[Change detection data]
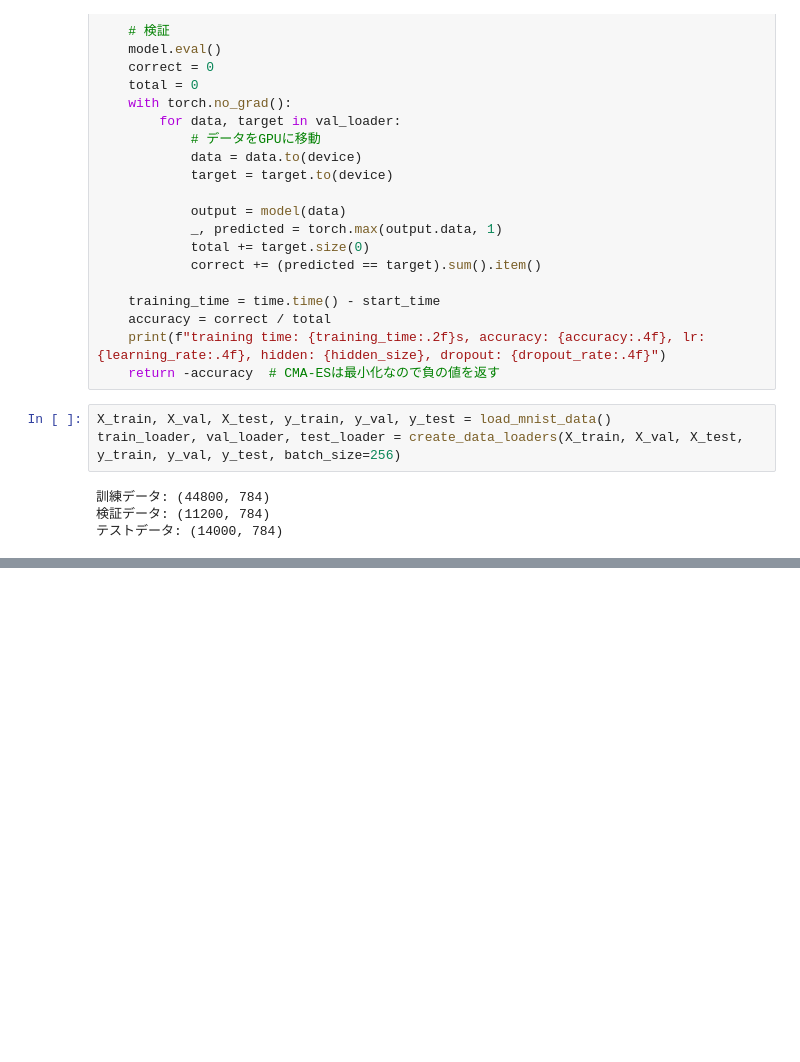
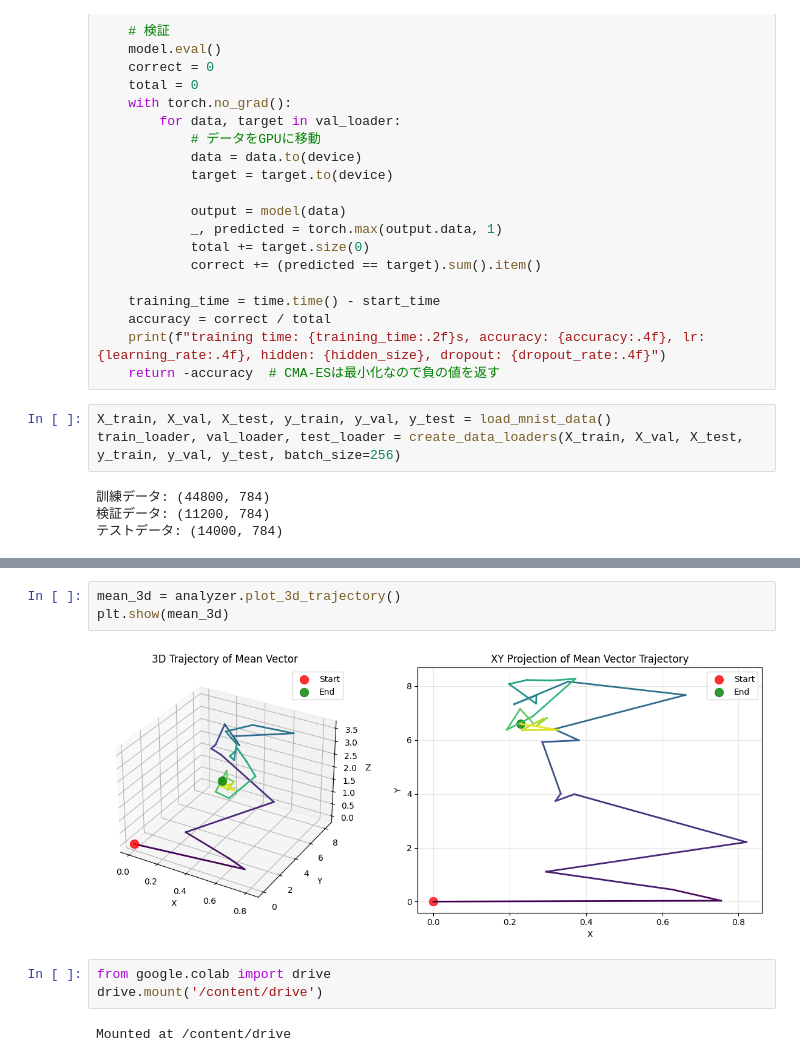
Before and after one commit to no2ca/es-mlp-tuning, a Jupyter notebook: tuning_from_zero.ipynb, the cells around one changed output, grey strips where cells are left out. Cells and saved outputs as stored; diff of their text form; blank space fills up the shorter version.

```diff
--- a/tuning_from_zero.ipynb
+++ b/tuning_from_zero.ipynb
@@ -340,0 +636,10 @@ training time: 6.77s, accuracy: 0.9757, lr: 0.0039, hidden: 282, dropout: 0.0262
+# %%
+mean_3d = analyzer.plot_3d_trajectory()
+plt.show(mean_3d)
+# %% [output]
+[figure, added]
+# %%
+from google.colab import drive
+drive.mount('/content/drive')
+# %% [output]
+Mounted at /content/drive
```
Also changed, not shown: parts of 10 cells of this notebook.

▶ [Assigned task]: Output each record verbatim, but skip anything that is a picture.

▶ [Solution for this task]:
Before and after one commit to no2ca/es-mlp-tuning, a Jupyter notebook: tuning_from_zero.ipynb, the cells around one changed output, grey strips where cells are left out. Cells and saved outputs as stored; diff of their text form; blank space fills up the shorter version.

```diff
--- a/tuning_from_zero.ipynb
+++ b/tuning_from_zero.ipynb
@@ -340,0 +636,10 @@ training time: 6.77s, accuracy: 0.9757, lr: 0.0039, hidden: 282, dropout: 0.0262
+# %%
+mean_3d = analyzer.plot_3d_trajectory()
+plt.show(mean_3d)
+# %% [output]
+[figure, added]
+# %%
+from google.colab import drive
+drive.mount('/content/drive')
+# %% [output]
+Mounted at /content/drive
```
Also changed, not shown: parts of 10 cells of this notebook.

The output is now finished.